It is a shame that a town of such granite-built quality as Helston does not have a medieval church. The original foundation, situated on the same site in an ancient lann, became derelict and new money paid for the erection of the mid C18 St Michael’s.   Being so late, it is strictly outside our window of interest but hey.

Rare though a new foundation is from this time, the result is something of an uncomfortable compromise. Its interior is austere and nods at the great barns of the large Methodist chapels that scatter the county.

The two-storey south porch even feels more like the entrance to a grand Georgian building than to a church.

It boasts a gallery at the west, to accommodate a larger congregation. A northern and southern gallery were swept away in a 1970s re-ordering. The result is still large and surely many time larger than is required for today’s congregations.

Helston: the nave

There are few echoes of the past. A brass to Thomas Bougins (d1602) has been framed and hangs in what passes for a north transept – more a side chapel – and a monument or two clearly pre-dates the present church.

A photograph in the side chapel shows the full extent of the church with its two galleries.

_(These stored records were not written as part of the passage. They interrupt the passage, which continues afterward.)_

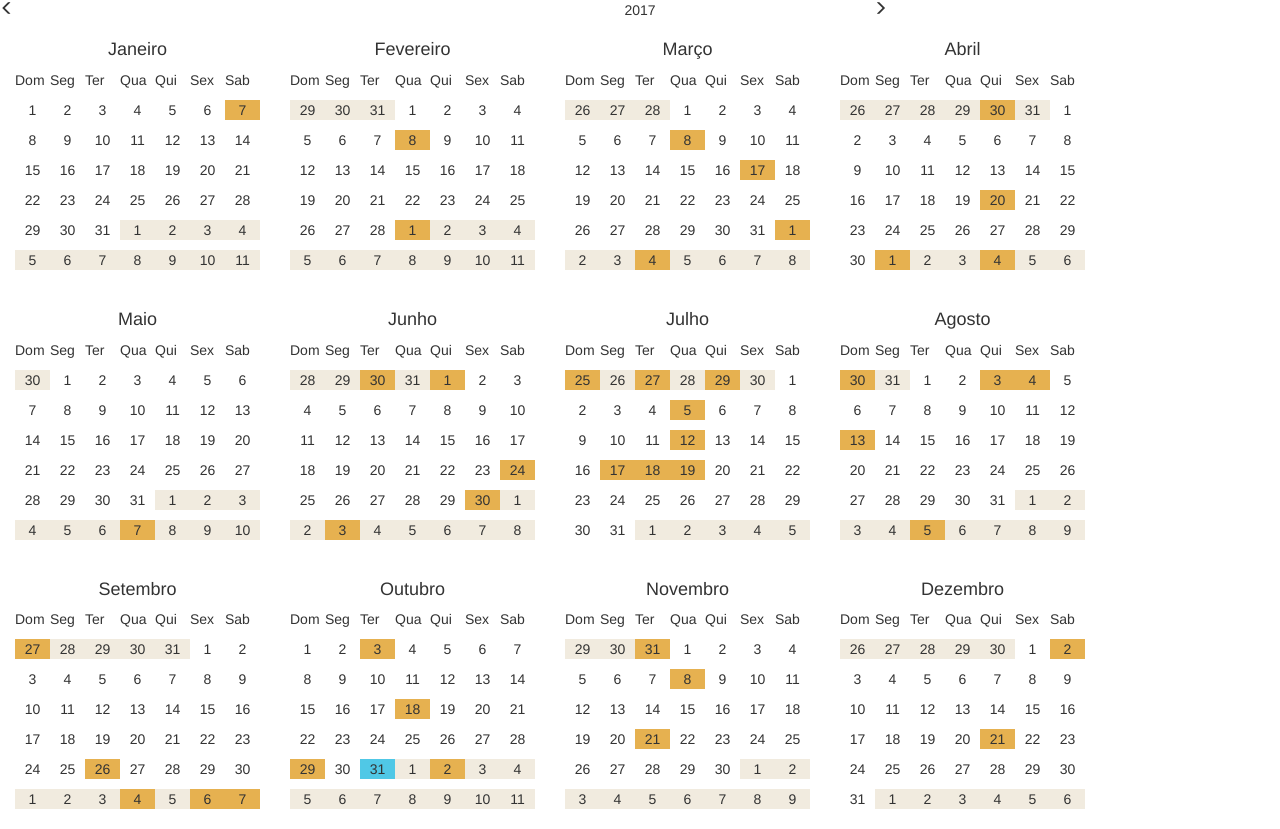
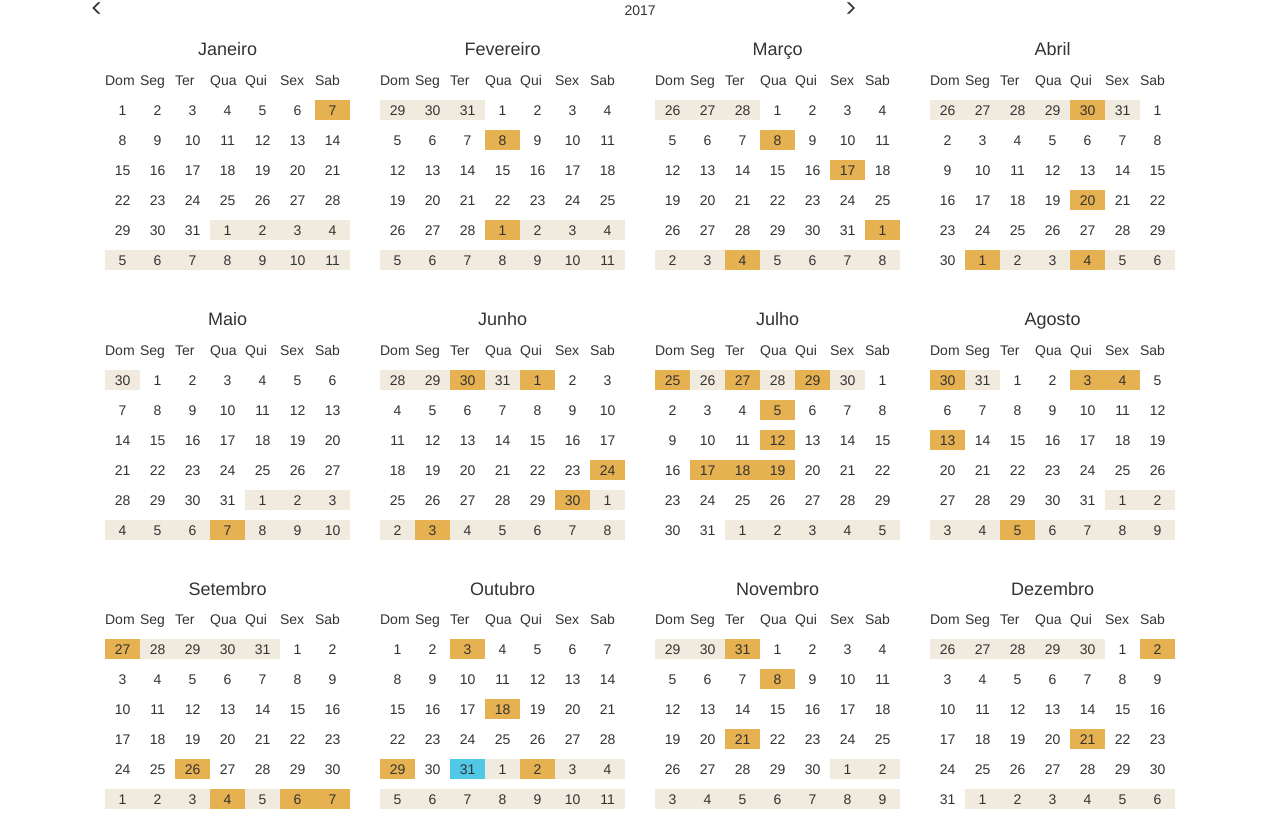
Before and after one commit to fpjunqueira/bootstrap-calendar, a plain HTML site: page index.html in a window 1280 px wide. Drawn offline with nearby package versions, Linux system fonts and the light colour scheme.

Commit message:
Centralizando Calendário

```diff
--- a/css/index.css
+++ b/css/index.css
@@ -1,3 +1,10 @@
+.calendar {
+    position: center;
+    width: 100%;
+    max-width: 1100px;
+    margin: 0 auto;
+   }
+
 body {
     margin: 0px;
 }
--- a/index.html
+++ b/index.html
@@ -9,7 +9,7 @@
 
 <body>
 
-    <div id="ano" >
+    <div id="ano" class="calendar" >
 
         <div class="row">
             <div class="col-md-4 glyphicon glyphicon-menu-left"></div>
--- a/js/view/DateView.js
+++ b/js/view/DateView.js
@@ -30,7 +30,7 @@ class DateView {
     }
 
     printDay(e) {
-        alert(`Data: ${this._day}/${this._month}/${this._year}`);
+        alert(`Data: ${this._day}/${this._month + 1}/${this._year}`);
     }
 
 }
```
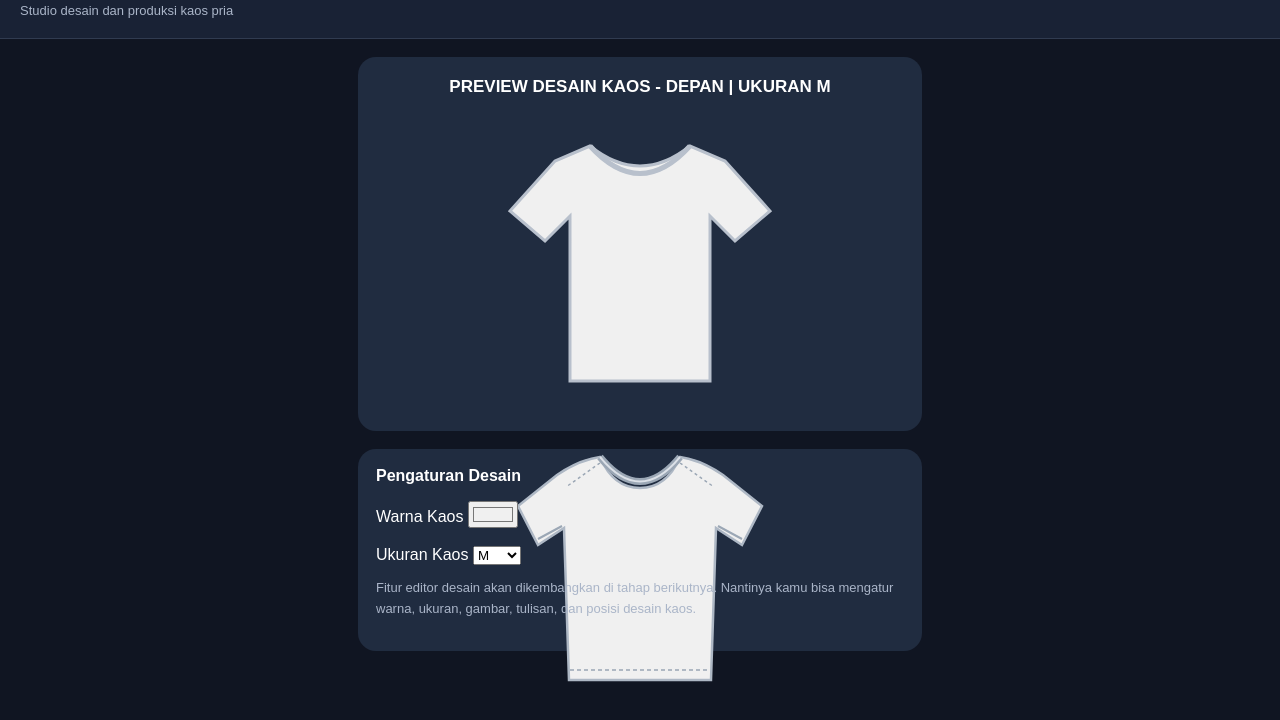
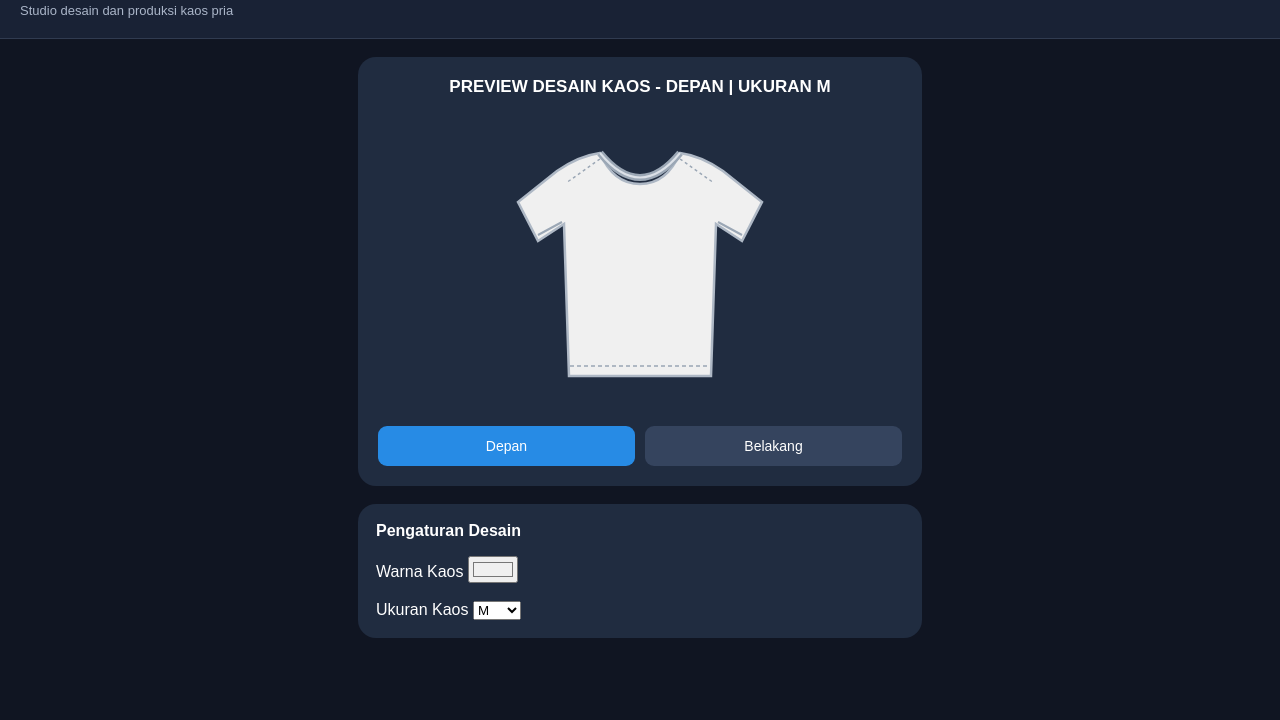
Before and after one commit to rajasemak-beep/tshirt-studio, a plain HTML site: page index.html in a window 1280 px wide. Shown: the part 50-770 px from the top of the page. Drawn offline with Linux system fonts and the light colour scheme.

Commit message:
Refactor SVG structure for shirt preview

```diff
--- a/index.html
+++ b/index.html
@@ -1,8 +1,10 @@
 <!DOCTYPE html>
 <html lang="id">
+
 <head>
     <meta charset="UTF-8">
     <meta name="viewport" content="width=device-width, initial-scale=1.0">
+
     <title>T-Shirt Studio</title>
 
     <link rel="stylesheet" href="style.css">
@@ -17,56 +19,25 @@
 
 <main>
 
+    <!-- AREA PREVIEW -->
     <section class="preview">
+
         <h2>PREVIEW DESAIN KAOS</h2>
 
-        <div class="shirt">
-            <svg viewBox="0 0 300 300">
-                <path
-    id="shirtBody"
-    d="M100 35 L65 50 L20 100 L55 130 L80 105
-    L80 270 L220 270 L220 105 L245 130
-    L280 100 L235 50 L200 35
-    Q150 75 100 35 Z"
-    fill="#f0f0f0"
-    stroke="#b8c0cc"
-    stroke-width="3"/>
-
-                <path
-                    d="M100 35 Q150 90 200 35"
-                    fill="none"
-                    stroke="#b8c0cc"
-                    stroke-width="5"/>
-            </svg>
         <div class="shirt">
 
             <svg viewBox="0 0 300 300">
 
-        <!-- TAMPAK DEPAN -->
+                <!-- DEPAN -->
                 <g id="shirtFront">
 
                     <path
                         id="shirtBodyFront"
-                d="
-                M110 42
-                C95 44 80 51 67 60
-                L28 91
-                L48 130
-                L74 113
-                L79 265
-                L221 265
-                L226 113
-                L252 130
-                L272 91
-                L233 60
-                C220 51 205 44 190 42
-                C181 63 168 73 150 73
-                C132 73 119 63 110 42 Z"
+                        d="M110 42 C95 44 80 51 67 60 L28 91 L48 130 L74 113 L79 265 L221 265 L226 113 L252 130 L272 91 L233 60 C220 51 205 44 190 42 C181 63 168 73 150 73 C132 73 119 63 110 42 Z"
                         fill="#f0f0f0"
                         stroke="#aeb8c5"
                         stroke-width="2.5"/>
 
-            <!-- Rib kerah depan -->
                     <path
                         d="M110 42 Q150 91 190 42"
                         fill="none"
@@ -79,7 +50,6 @@
                         stroke="#dce1e8"
                         stroke-width="2"/>
 
-            <!-- Jahitan bahu -->
                     <path
                         d="M110 48 L76 72 M190 48 L224 72"
                         fill="none"
@@ -87,14 +57,12 @@
                         stroke-width="1.5"
                         stroke-dasharray="3 3"/>
 
-            <!-- Jahitan lengan -->
                     <path
                         d="M48 124 L72 111 M252 124 L228 111"
                         fill="none"
                         stroke="#9ba7b5"
                         stroke-width="2"/>
 
-            <!-- Jahitan bawah -->
                     <path
                         d="M80 255 L220 255"
                         fill="none"
@@ -105,31 +73,16 @@
                 </g>
 
 
-        <!-- TAMPAK BELAKANG -->
+                <!-- BELAKANG -->
                 <g id="shirtBack" style="display:none">
 
                     <path
                         id="shirtBodyBack"
-                d="
-                M110 42
-                C95 44 80 51 67 60
-                L28 91
-                L48 130
-                L74 113
-                L79 265
-                L221 265
-                L226 113
-                L252 130
-                L272 91
-                L233 60
-                C220 51 205 44 190 42
-                C181 51 168 57 150 57
-                C132 57 119 51 110 42 Z"
+                        d="M110 42 C95 44 80 51 67 60 L28 91 L48 130 L74 113 L79 265 L221 265 L226 113 L252 130 L272 91 L233 60 C220 51 205 44 190 42 C181 51 168 57 150 57 C132 57 119 51 110 42 Z"
                         fill="#f0f0f0"
                         stroke="#aeb8c5"
                         stroke-width="2.5"/>
 
-            <!-- Rib kerah belakang -->
                     <path
                         d="M110 42 Q150 70 190 42"
                         fill="none"
@@ -142,7 +95,6 @@
                         stroke="#dce1e8"
                         stroke-width="2"/>
 
-            <!-- Jahitan bahu -->
                     <path
                         d="M110 48 L76 72 M190 48 L224 72"
                         fill="none"
@@ -150,14 +102,12 @@
                         stroke-width="1.5"
                         stroke-dasharray="3 3"/>
 
-            <!-- Jahitan lengan -->
                     <path
                         d="M48 124 L72 111 M252 124 L228 111"
                         fill="none"
                         stroke="#9ba7b5"
                         stroke-width="2"/>
 
-            <!-- Jahitan bawah -->
                     <path
                         d="M80 255 L220 255"
                         fill="none"
@@ -170,34 +120,53 @@
             </svg>
 
         </div>
+
+        <!-- TOMBOL DEPAN BELAKANG -->
+        <div class="buttons">
+
+            <button class="active" id="btnFront">
+                Depan
+            </button>
+
+            <button id="btnBack">
+                Belakang
+            </button>
+
+        </div>
+
     </section>
 
+
+    <!-- PANEL PENGATURAN -->
     <section class="panel">
+
         <h3>Pengaturan Desain</h3>
 
-    <label for="shirtColor">Warna Kaos</label>
+        <label for="shirtColor">
+            Warna Kaos
+        </label>
 
         <input
             type="color"
             id="shirtColor"
-        value="#f0f0f0"
-    >
+            value="#f0f0f0">
+
         <br><br>
 
-<label for="shirtSize">Ukuran Kaos</label>
+        <label for="shirtSize">
+            Ukuran Kaos
+        </label>
 
         <select id="shirtSize">
+
             <option value="S">S</option>
             <option value="M" selected>M</option>
             <option value="L">L</option>
             <option value="XL">XL</option>
             <option value="XXL">XXL</option>
+
         </select>
-        <p class="coming">
-            Fitur editor desain akan dikembangkan di tahap berikutnya.
-            Nantinya kamu bisa mengatur warna, ukuran, gambar,
-            tulisan, dan posisi desain kaos.
-        </p>
+
     </section>
 
 </main>
```
Lines whose indentation alone changed are shown as unchanged.
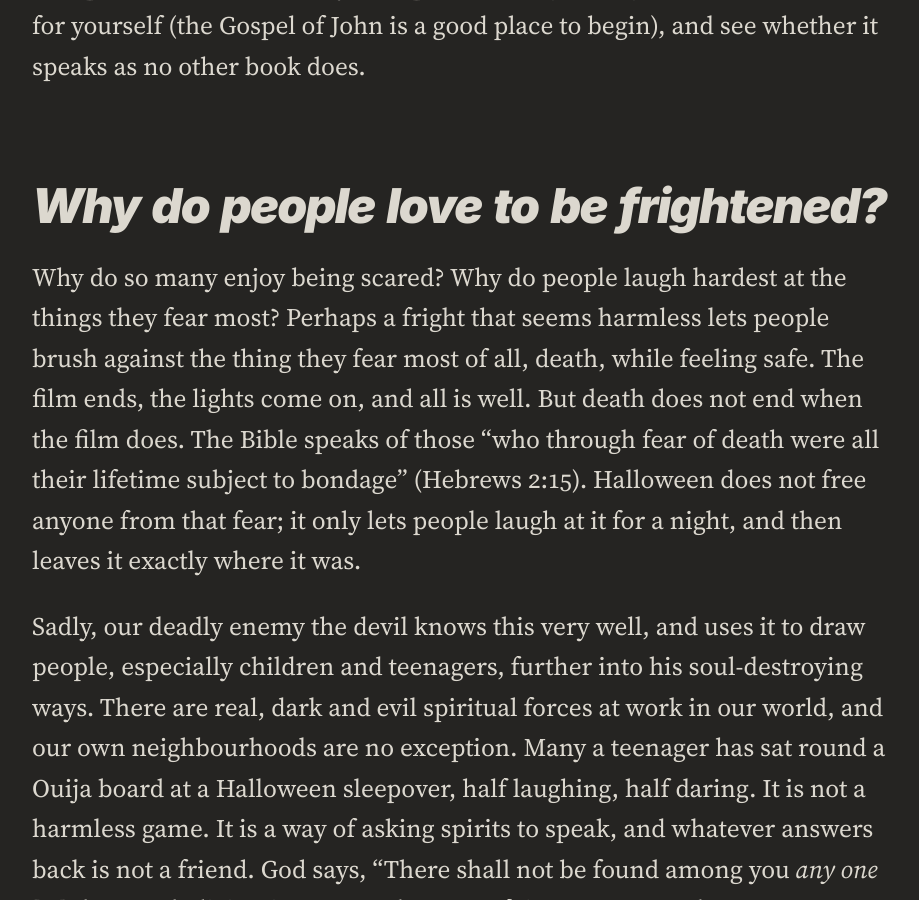
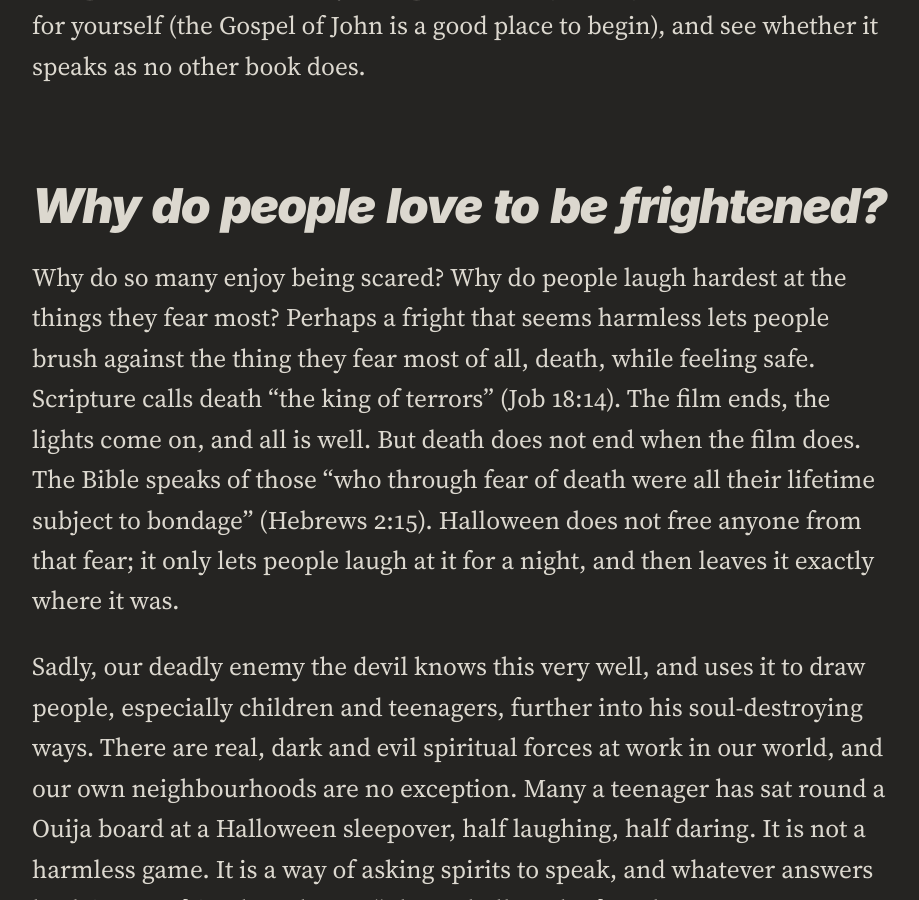
Before and after one commit to ForestWalkUK/truthpeaceandlove, a Jekyll site: the page built from _posts/2026-10-30-afraid-of-the-dark-halloween-light-of-the-world.md, in a window 1280 px wide and 900 px high, scrolled down 8054 px. Shown: the whole window, without its empty margins (16-935 px from the left). Built offline with Jekyll 4.4.1, drawn with Linux system fonts in a browser that asks for light colours.

Commit message:
Update 2026-10-30-afraid-of-the-dark-halloween-light-of-the-world.md
- Added mention and Scripture reference that death is a king of terrors.

```diff
--- a/_posts/2026-10-30-afraid-of-the-dark-halloween-light-of-the-world.md
+++ b/_posts/2026-10-30-afraid-of-the-dark-halloween-light-of-the-world.md
@@ -61,7 +61,7 @@ Prophecy is only one of many such evidences. Consider how the Bible came to be:
 
 ## Why do people love to be frightened?
 
-Why do so many enjoy being scared? Why do people laugh hardest at the things they fear most? Perhaps a fright that seems harmless lets people brush against the thing they fear most of all, death, while feeling safe. The film ends, the lights come on, and all is well. But death does not end when the film does. The Bible speaks of those “who through fear of death were all their lifetime subject to bondage” (Hebrews 2:15). Halloween does not free anyone from that fear; it only lets people laugh at it for a night, and then leaves it exactly where it was.
+Why do so many enjoy being scared? Why do people laugh hardest at the things they fear most? Perhaps a fright that seems harmless lets people brush against the thing they fear most of all, death, while feeling safe. Scripture calls death “the king of terrors” (Job 18:14). The film ends, the lights come on, and all is well. But death does not end when the film does. The Bible speaks of those “who through fear of death were all their lifetime subject to bondage” (Hebrews 2:15). Halloween does not free anyone from that fear; it only lets people laugh at it for a night, and then leaves it exactly where it was.
 
 Sadly, our deadly enemy the devil knows this very well, and uses it to draw people, especially children and teenagers, further into his soul-destroying ways. There are real, dark and evil spiritual forces at work in our world, and our own neighbourhoods are no exception. Many a teenager has sat round a Ouija board at a Halloween sleepover, half laughing, half daring. It is not a harmless game. It is a way of asking spirits to speak, and whatever answers back is not a friend. God says, “There shall not be found among you *any one* […] that useth divination, *or* an observer of times, or an enchanter, or a witch, Or a charmer, or a consulter with familiar spirits, or a wizard, or a necromancer. For all that do these things *are* an abomination unto the LORD […]” (Deuteronomy 18:10-12).
 
```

Least we appear too damming, in the churchyard are two discoveries. There is a wheel-headed cross which has been appropriated by the Penberthy family for their tomb, and a large monument to Henry Trengrouse who invented the Rocket Apparatus to save lives from wrecked ships.

A journey through the landscape and history of Cornwall